“To lose my sight and end up doing what I wanted to do as a youngster is something I did not think was possible so I hope this World Games will get the message over that if you have got a dream, don’t quit on it.”
The 57-year-old, who is also a Merlin Archer Ambassador, competes in the B1 sight classification for those who are totally or almost-totally blind and the former engineer says it has helped to “fill a gap” that was left after she lost her sight.
Recollecting her sight loss, she added: “It has been like a curtain that has just been falling and falling.
“It almost felt tangible to me and at times I still feel like I can open the curtains, but it isn’t going to happen.
“I started noticing something was going on 10 years ago and the biggest clue was when I shut my hand in a car door and broke my thumb.
“I was diagnosed with hemianopia to begin with which meant I lost one half of my sight, but the other side was going too.
“It left in increments and in 2015 I was told it couldn’t be rectified – that’s when it hit me the hardest. When the curtain fell, I was in shock.”
Trish was already diagnosed with vascular dementia at the time, having suffered multiple strokes since 1999.
“Each one took something from me,” she said.
She has been helped on her pathway into archery by a host of organisations such as Sandwell Visually Impaired, British Blind Sport, and Archery GB – who encouraged her into the sport after she tried a taster session in her local area.
And sharing the journey with her is her former neighbour of 20 years Steve Alldrick, who lived three doors down from Trish in Smethwick.
Steve, 66, who is originally from Smethwick but now lives in Walsall, is Trish’s ‘spotter’ which means he assists with safety issues and keeps track of her scores. He said: “To be honest I didn’t know what I was letting myself in for!
“Initially it was a case of ‘can you give us a hand with this’ but it led to one thing after another and it just snowballed.
“Funnily enough I’m not a sporty person and have never done archery myself, but I try and help out where I can.”

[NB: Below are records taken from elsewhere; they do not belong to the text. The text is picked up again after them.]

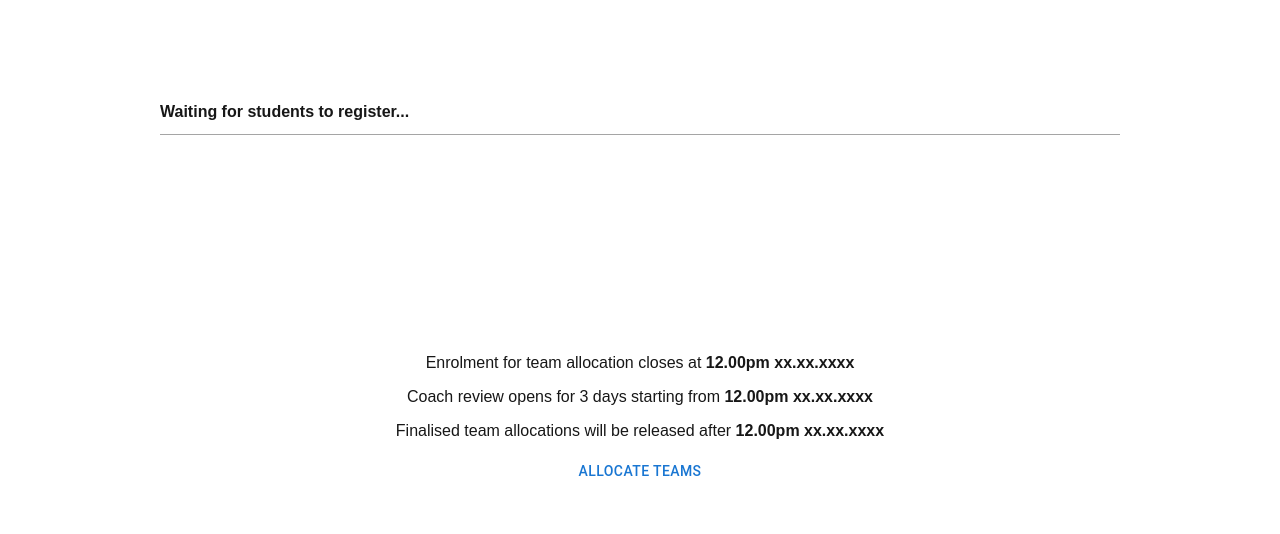
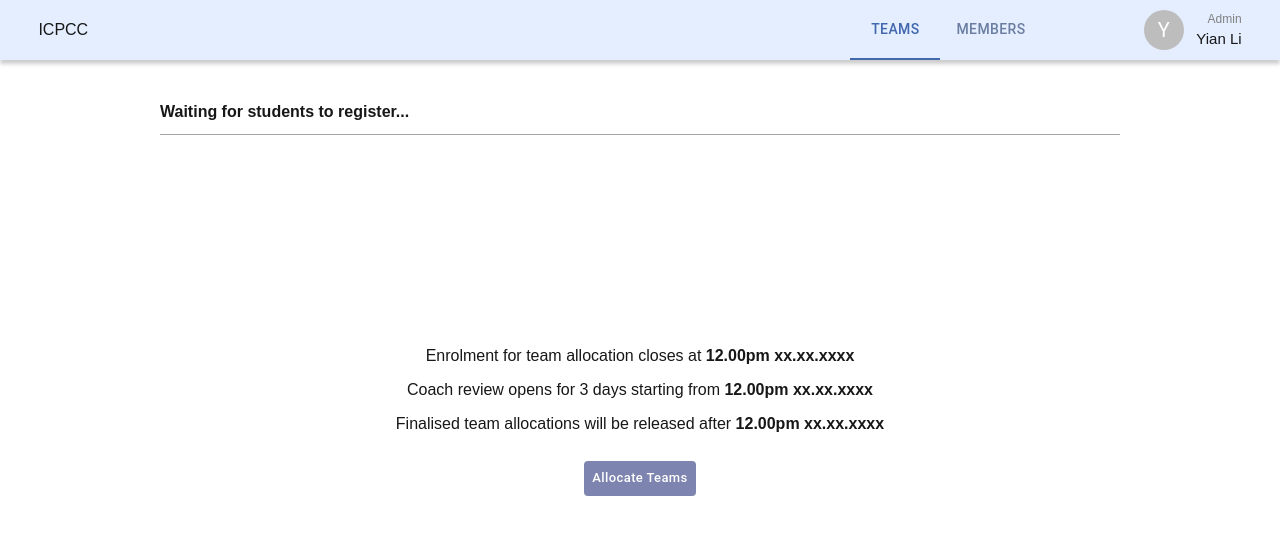
Before and after one commit to adrianbalbs/icpcconnect, a Next.js app in the folder frontend/: page /teams in a window 1280 px wide. Shown: the top 534 px of the page. Built offline with nearby package versions, Linux system fonts and the light colour scheme.

Commit message:
changed error alerts to consoles

```diff
--- a/frontend/src/app/components/members/Coaches.tsx
+++ b/frontend/src/app/components/members/Coaches.tsx
@@ -46,7 +46,7 @@ const Coaches: React.FC = () => {
       }));
       setCoaches(filteredInfo);
     } catch (error) {
-      alert(`Get coaches: ${error}`);
+      console.log(`Get coaches: ${error}`);
     }
   };
 
--- a/frontend/src/app/components/members/SiteCoordinators.tsx
+++ b/frontend/src/app/components/members/SiteCoordinators.tsx
@@ -46,7 +46,7 @@ const SiteCoordinators: React.FC = () => {
       }));
       setSiteCoords(filteredInfo);
     } catch (error) {
-      alert(`Get sitecoords: ${error}`);
+      console.log(`Get sitecoords: ${error}`);
     }
   };
 
--- a/frontend/src/app/components/members/Students.tsx
+++ b/frontend/src/app/components/members/Students.tsx
@@ -52,7 +52,7 @@ const Students: React.FC = () => {
       }));
       setStudents(filteredInfo);
     } catch (error) {
-      alert(`Get students: ${error}`);
+      console.log(`Get students: ${error}`);
     }
   };
 
--- a/frontend/src/app/components/teams/WaitingScreen.tsx
+++ b/frontend/src/app/components/teams/WaitingScreen.tsx
@@ -1,6 +1,7 @@
 import { Dispatch, SetStateAction } from 'react';
-import pageStyles from '../../styles/Page.module.css';
+import pageStyles from '@/styles/Page.module.css';
 import { Button } from '@mui/material';
+import { purpleBtn } from '@/styles/Overriding';
 
 interface WaitingProps {
   setStatus: Dispatch<SetStateAction<string>>;
@@ -11,7 +12,7 @@ const WaitingScreen: React.FC<WaitingProps> = ({ setStatus }) => {
     <p>Enrolment for team allocation closes at <span className={pageStyles.bold}>12.00pm xx.xx.xxxx</span></p>
     <p>Coach review opens for 3 days starting from <span className={pageStyles.bold}>12.00pm xx.xx.xxxx</span></p>
     <p>Finalised team allocations will be released after <span className={pageStyles.bold}>12.00pm xx.xx.xxxx</span></p>
-    <Button onClick={() => setStatus('Waiting for all teams to be allocated...')}>Allocate Teams</Button>
+    <Button sx={{ ...purpleBtn, marginTop: '15px' }} onClick={() => setStatus('Waiting for all teams to be allocated...')}>Allocate Teams</Button>
   </div>
 }
 
--- a/frontend/src/app/layout.tsx
+++ b/frontend/src/app/layout.tsx
@@ -9,10 +9,10 @@ export default function RootLayout({
 }: {
   children: React.ReactNode
 }) {
-  const [isLoggedIn, setIsLoggedIn] = useState(false);
+  const [isLoggedIn, setIsLoggedIn] = useState(true);
 
   useEffect(() => {
-    setIsLoggedIn(localStorage.getItem('role') !== null);
+    // setIsLoggedIn(localStorage.getItem('role') !== null);
   });
 
   return (
```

Trish joked: “It has turned into a lifetime commitment! I always say Steve is my most important piece of kit! You can’t exactly walk into a sports store and go ‘I’d like a Steve please’. If I get any breakages or need help, he is always there to help me figure out what I’ve done.”
To start your archery journey visit our experience finder to discover taster sessions near you and accessibility information:

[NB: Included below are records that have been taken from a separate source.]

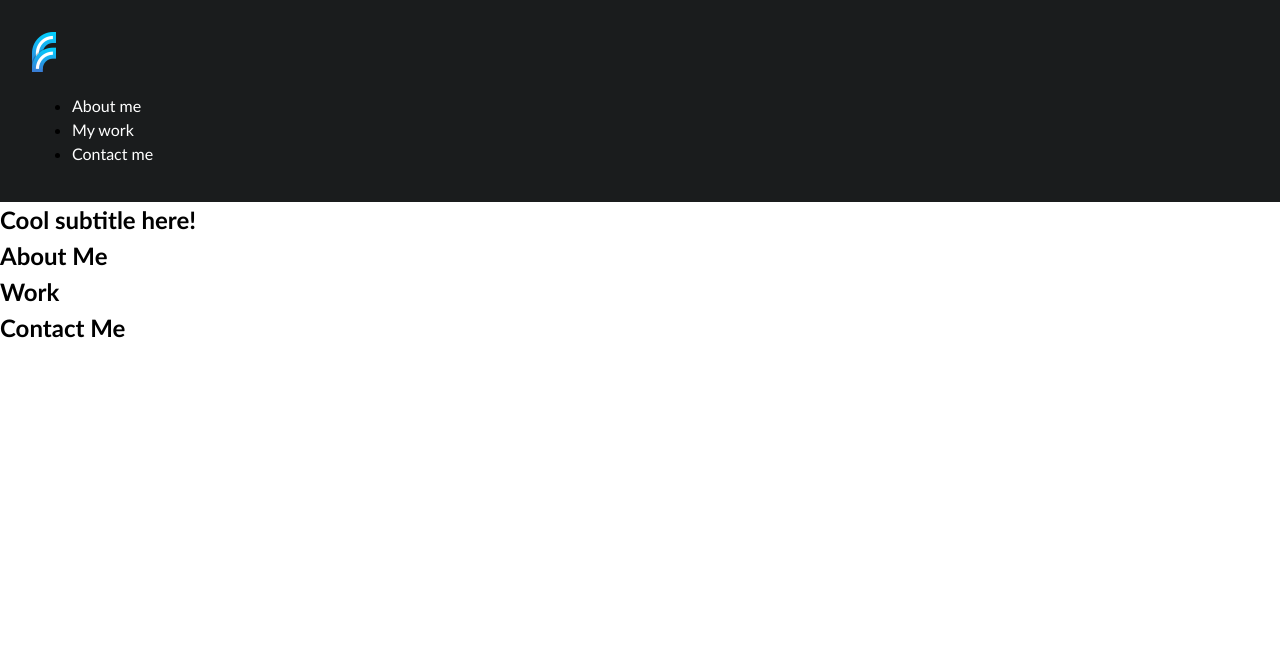
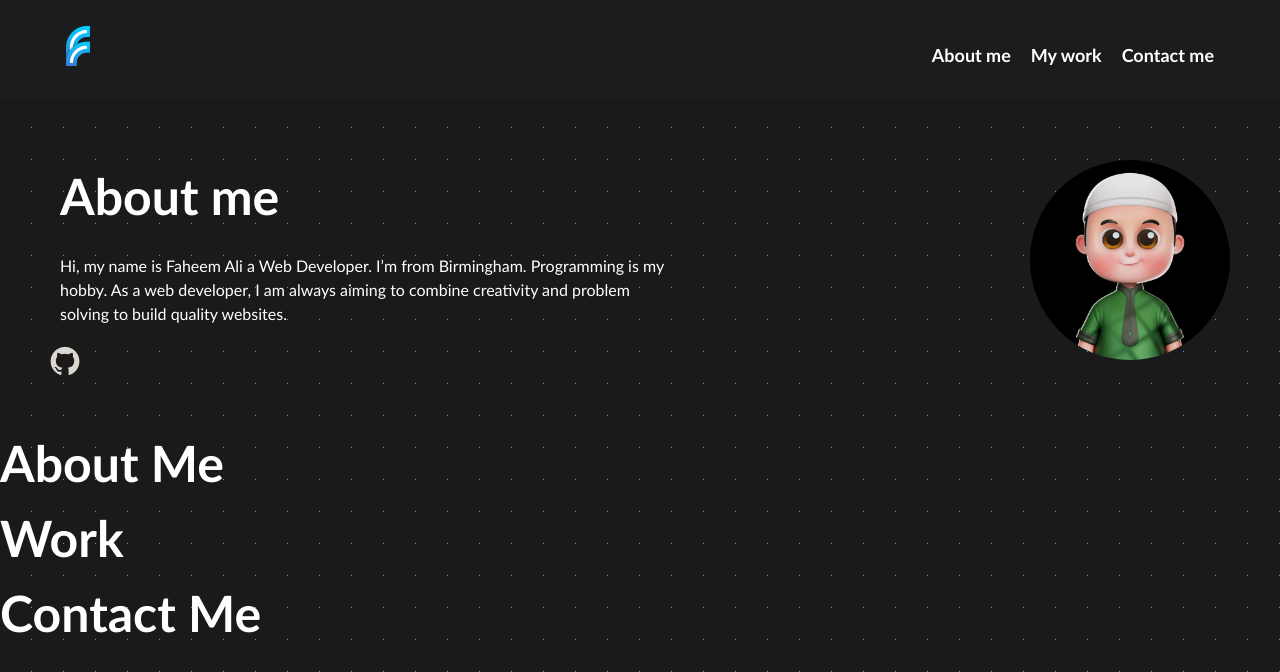
Before and after one commit to b70b70/personal-portfolio-website, a plain HTML site: page index.html in a window 1280 px wide. Shown: the top 672 px of the page. Drawn offline with Linux system fonts and the light colour scheme.

Commit message:
added navigation with logo and hero section with a profile picture and github link

```diff
--- a/assets/style.css
+++ b/assets/style.css
@@ -1,5 +1,7 @@
 :root {
     --darkcolour: #1a1c1d;
+    --blue: rgb(65, 165, 247);
+    --body: #1a1a1a;
 }
 
 * {
@@ -11,6 +13,9 @@ body {
   padding: 0;
   font-family: 'Trebuchet MS', 'Lucida Sans Unicode', 'Lucida Grande', 'Lucida Sans', Arial, sans-serif;
   line-height: 1.5;
+  background: linear-gradient(90deg, var(--body) 31px, transparent 1px), linear-gradient(180deg, var(--body) 31px, var(--blue) 1px);
+  background-size: 32px 32px;
+  color:#FFFFFF;
 }
 
 h1,
@@ -20,6 +25,8 @@ h4,
 h5,
 h6 {
   margin: 0;
+  font-weight:bold;
+  font-size: 50px;
 }
 
 p {
@@ -27,7 +34,10 @@ p {
 }
 
 /* main logo / nav */
-nav {
+  .navbar-logo img{
+    width 50px;
+  }
+ nav {
     background-color: var(--darkcolour);
     padding: 1rem;
     top: 0;
@@ -36,17 +46,94 @@ nav {
 }
 
 .navbar {
-  width:100%;
-  padding: 1rem;
-  margin: 0;
+  display: flex;
+  justify-content:space-between;
+  align-items: center;
+  padding: 10px 50px;
+  background-color: var(--darkcolour);
 }
+
 
 .navbar-menu {
   margin-bottom: 0.25rem;
+
 }
 
 .nav-bar-wrapper a{
   align-items: right;
   color: #FFFFFF;
   text-decoration: none;
+  transition: opacity 0.3s;
 }
+
+nav ul {
+  list-style: none;
+  display: flex;
+  gap: 20px;
+}
+
+nav a {
+  text-decoration: none;
+  color: white;
+  font-weight: bold;
+  font-size: 18px;
+  transition: opacity 0.3s;
+}
+
+nav a:hover {
+  opacity: 0.8;
+}
+
+/* Hero*/
+
+.hero-banner {
+    display: flex;
+    align-items: center;
+    padding: 50px;
+    justify-content: space-between;
+}
+
+.hero-banner > div:first-child {
+  flex: 1;
+  margin-right: 20px;
+}
+
+.title {
+  max-width:1024px;
+  max-width: 50%;
+  padding: 10px;
+
+}
+
+.header-description
+{
+  max-width: 65%;
+  padding: 10px;
+}
+.github-link {
+  display: inline-block;
+  margin-top: 10px;
+  vertical-align: middle;
+}
+
+.github-link img {
+  width: 30px;
+  height: 30px;
+  margin-right: 20px;
+  vertical-align: middle;
+  filter: invert(1);
+}
+
+.github-link:hover {
+  opacity: 0.8;
+}
+
+.profile-picture-container {
+  flex-shrink: 0;
+  width: 200px;
+}
+
+.profile-picture-container img {
+  width: 100%;
+  border-radius: 50%;
+}
--- a/index.html
+++ b/index.html
@@ -5,8 +5,8 @@
   <meta charset="UTF-8">
   <meta name="viewport" content="width=device-width, initial-scale=1.0">
   <meta http-equiv="X-UA-Compatible" content="ie=edge">
-  <title>Lernantino // Web Developer</title>
-  <link rel="stylesheet" href="../c2-personal-portfolio-website/assets/style.css" />
+  <title>Faheem Ali's Portfolio</title>
+  <link rel="stylesheet" href="../personal-portfolio-website/assets/style.css" >
 </head>
 
 <body>
@@ -19,15 +19,9 @@
         </a>
         <div class="nav-bar-wrapper">
             <ul class="navbar-menu">
-                <li class="navbarli">
                     <a href="#aboutme" class="navbar-menu-item">About me</a>
-                </li>
-                <li class="navbarli">
                     <a href="#mywork" class="navbar-menu-item">My work</a>
-                </li>
-                <li class="navbarli">
                     <a href="#contactme" class="navbar-menu-item">Contact me</a>
-                </li>
             </ul>
         </div>
       </div>
@@ -37,7 +31,15 @@
   <!-- hero banner -->
   <section class="hero-banner">
     <div>
-      <h2>Cool subtitle here!</h2>
+      <h2 class="title">About me</h2>
+      <p class="header-description">Hi, my name is Faheem Ali a Web Developer. I’m from Birmingham. Programming is my hobby. As a web developer, I am always aiming to combine creativity and problem solving to build quality websites.</p>
+
+      <a href="https://github.com/b70b70" class="github-link">
+        <img src="./assets/github-mark.png" alt="github-icon">
+      </a>
+    </div>
+        <div class="profile-picture-container">
+          <img src="./assets/248179766_582783213055744_4726619947726636195_n.jpg" alt="profile-picture">
     </div>
   </section>
 
```
Also changed, not shown: assets/248179766_582783213055744_4726619947726636195_n.jpg (added), assets/github-mark.png (added).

Ahead of the World Blind Games, Trish was interviewed by Sky News about what archery means to her.
For more details on ways that blind and partially sighted people can get involved in sport, see British Blind Sport and RNIB’s See Sport Differently campaign: